Tougher Compounding Rules Finally Law

Sep 30, 2014

Stricter regulations in the state’s compounding pharmacy industry take effect Wednesday -- two years after a national outbreak of fungal meningitis killed 64 people, including seven in Florida.

Credit Centers for Disease Control and Prevention

In 2012, when the New England Compounding Center outbreak happened, the state had hundreds of unregulated, non-resident facilities providing these specialized medications to Floridians. Now, the state will require permits for any pharmacies outside state boundaries that want to ship medications in state.

Efforts to tighten oversight over compounding pharmacies started soon after contamination drugs were discovered in 2012, and state officials found more than two dozen of the 751 people infected by tainted steroid injections lived in Florida.

Eight clinics, in Ocala, Pensacola, Miami, Palm Beach Gardens and Orlando, received lots of the contaminated drug, according to a Centers for Disease Control and Prevention investigation. A total of 25 Floridians were infected and sickened, seven of whom died. 

But somehow, a bill to fix the problems fell through the cracks. Health News Florida revealed that the Florida Department of Health failed in 2013 to follow up on draft legislation requesting these tighter restrictions. It’s never been clear what happened.

Under the new law, the Florida Board of Pharmacy will have broader oversight, including the ability to issue immediate sanctions against pharmacies it suspects could cause harm. Prior to the law, based on House Bill 7077, the agency could act only after harm had been identified. The DOH also will be able to inspect more facilities.

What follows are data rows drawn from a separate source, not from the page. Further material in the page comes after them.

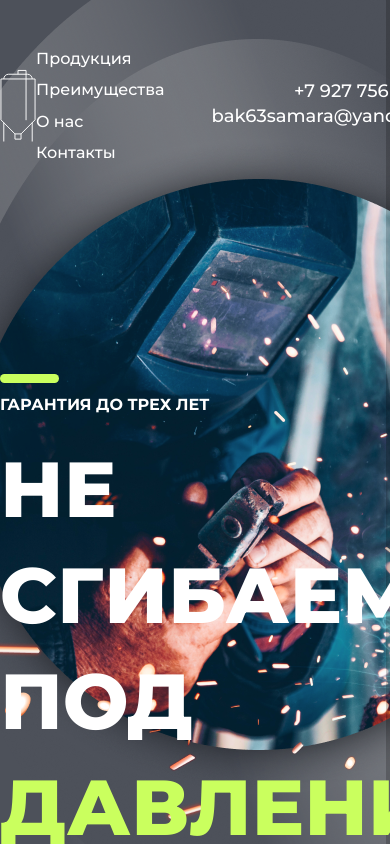
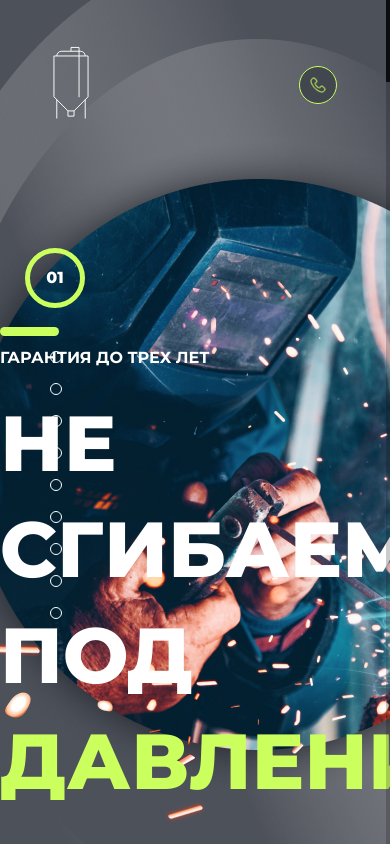
Before and after one commit to Evgotem/baki-landing, a plain HTML site: page index.html in a window 390 px wide. Drawn offline with nearby package versions, Linux system fonts and the light colour scheme.

Commit message:
хедер, буллеты
сделал скролл и буллеты, адаптив хедера в процессе

```diff
--- a/blocks/btn.less
+++ b/blocks/btn.less
@@ -1,11 +1,10 @@
 // main: ../css/style.less
 
 .btn {
-
    &__text {
       color: #ffffff;
       text-decoration: none;
-      display: inline-block;
+      display: block;
       padding: 10px 57px;
       border: 1px solid @secondary;
       border-radius: 57px;
@@ -16,6 +15,11 @@
          background: @secondary;
          color: @primary;
          transition: all 0.2s ease;
+         @media (max-width: 900px) {
+            &:hover {
+               background: none;
+            }
+         }
       }
    }
 }
--- a/blocks/header.less
+++ b/blocks/header.less
@@ -2,9 +2,9 @@
 
 .header {
    width: 100%;
-   padding-top: 45px;
+   padding: 45px 0 0 0;
    display: flex;
-   justify-content: space-between;
+   justify-content: space-around;
    align-items: center;
    font-weight: 500;
 
@@ -24,6 +24,9 @@
          border-bottom: 3px solid @secondary;
          transition: all 0.2s ease;
       }
+      @media (max-width: 900px) {
+         margin-right: 35px;
+      }
    }
    &__contacts {
       display: flex;
@@ -31,6 +34,9 @@
       font-size: 18px;
       align-items: flex-end;
       margin-right: 36px;
+      @media (max-width: 1300px){
+         display: none;
+      }
       &-link {
          color: #fff;
          text-decoration: none;
@@ -44,4 +50,33 @@
    &__wrapper {
       display: flex;
    }
+   &__button a {
+      @media (max-width: 900px){
+         font-size: 0px;
+         padding: 0;
+         width: 36px;
+         height: 36px;
+      }
+   }
+   &__button {
+      @media (max-width: 900px){
+         position: relative;
+      }
+   }
+   &__menu {
+      @media (max-width: 900px) {
+         display: none;
+      }
+   }
 }
+
+.phone__icon {
+   display: none;
+   @media (max-width: 900px) {
+      display: block;
+      position: absolute;
+      top: 50%;
+      left: 50%;
+      transform: translate(-50%, -50%);
+   }
+}
--- a/blocks/pagination.less
+++ b/blocks/pagination.less
@@ -11,8 +11,8 @@
 
    }
 
+
    &__bullet {
-
       width: 10px;
       height: 10px;
       cursor: pointer;
@@ -21,14 +21,25 @@
       margin: 10px 0;
       border-radius: 50%;
       transition: background-color 0.3s ease 0s;
+      display: flex;
+      align-items: center;
+      justify-content: center;
       &_active {
          margin-bottom: 33px;
          margin-top: 33px;
          border: 5px solid @secondary;
          width: 50px;
          height: 50px;
-         transform: translateX(-22px);
-
+         transform: translateX(-25px);
+      }
+      &--number {
+         display: none;
+         color: white;
+      }
+      &_active .page__bullet--number {
+         display: block;
+         font-weight: 800;
+         font-size: 16px;
       }
    }
    &__scroll {
--- a/index.html
+++ b/index.html
@@ -21,7 +21,6 @@
       <div class="page">
          <div class="page__wrapper">
             <section class="preview page__screen screen ">
-
                <div class="screen__content">
                   <div class="container">
                      <header class="header">
@@ -30,6 +29,7 @@
                               <img src="img/Logo.svg" alt="Baki logo" width="36" height="75">
                            </a>
                         </div>
+                        <div class="burger"></div>
                         <nav class="header__menu menu">
                              <a class="header__link" href="#">Продукция</a>
                              <a class="header__link" href="#">Преимущества</a>
@@ -47,7 +47,7 @@
                            </div>
                            <div class="header__button btn">
                               <a href="#" class="btn__text">
-                                 Задать вопрос
+                                 Задать&nbsp;вопрос <span class='phone__icon'><img src="img/phone-icon.png" alt="" width="16" height="16"></span>
                               </a>
                            </div>
                         </div> <!-- /header__wrapper-->
@@ -182,10 +182,10 @@
                </div>
             </section>
 
-            <footer if='footer' class="footer page__screen screen">
+            <footer id='footer' class="footer page__screen screen">
                <div class="screen__content">
                   <div class="screen__title">
-
+                     Футер
                   </div>
                   <div class="screen__body">
                      <div class="screen__image">
--- a/js/script.js
+++ b/js/script.js
@@ -25,10 +25,12 @@ let pageSlider = new Swiper('.page', {
    // управление колесом мыши
    mousewheel: {
       // чувствительность калеса мыши
-      sensitivity: 1,
+      sensitivity: 10,
       // класс объекта, на котором будет срабатывать прокрутка мышью.
       // eventsTarget: '.image-slider'
    },
+
+   parallax: true,
    // отключение функционала если слайдов меньше чем нужно
    watchOverflow: true,
 
@@ -52,6 +54,14 @@ let pageSlider = new Swiper('.page', {
       clickable: true,
       bulletClass: 'page__bullet',
       bulletActiveClass: 'page__bullet_active',
+     renderBullet: function (index, className) {
+        let zero = '0';
+        if (index > 8) {
+           zero = '';
+        }
+      // нумерация 01, 02 и тд.
+        return `<span class=${className}><span class='page__bullet--number'>${zero+(index+1)}</span></span>`;
+     }
    },
    // скролл
    scrollbar: {
@@ -86,7 +96,7 @@ function menuSlider() {
          menuLink.onclick = e => {
             menuSliderRemove();
             // сделать чтобы при нажатии на пункт меню слайдилось на определенный экран
-            if (menuLinks[0]) {
+            if (i === 0) {
                pageSlider.slideTo(1, 800);
             }
             else if (i === 1) {
@@ -96,10 +106,14 @@ function menuSlider() {
                pageSlider.slideTo(6, 800);
             }
             else if (i === 3) {
-            pageSlider.slideTo(9, 800);
+               pageSlider.slideTo(8, 800);
             }
-         menuLink.classList.add('active');
-         e.preventDefault();
+            menuLink.classList.add('active');
+            e.preventDefault();
+            console.log(pageSlider.realIndex);
+         }
+
+      }
    }
 }
 
```
Also changed, not shown: css/style.css, img/phone-icon.png (added).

This law is one of 32 going into effect on Wednesday. Others include:

·         A high-profile bill involving Florida’s parasailing industry, tarnished over the past several years by the deaths and serious injuries of tourists on Florida beaches. Operators must now be licensed by the U.S. Coast Guard, and they will log weather conditions before embarking on any trip. Trips will no longer be allowed during severe weather conditions, according to the law based on Senate Bill 320.

·         A bill written after a Tampa man tricked his pregnant girlfriend into taking an abortion drug, becomes law. As of Wednesday, the law based on House Bill 59 makes it a crime to cause the death of a fetus at any stage of development.

·         Increased penalties for people who make money off prostitution or the trafficking of children. House Bill 989 also removes the statute of limitations on human trafficking crimes.

--Health News Florida is part of WUSF Public Media. Contact Editor Mary Shedden at (813) 974-8636, on Twitter @MaryShedden, or email at shedden@wusf.org. For more health news, visit HealthNewsFlorida.org.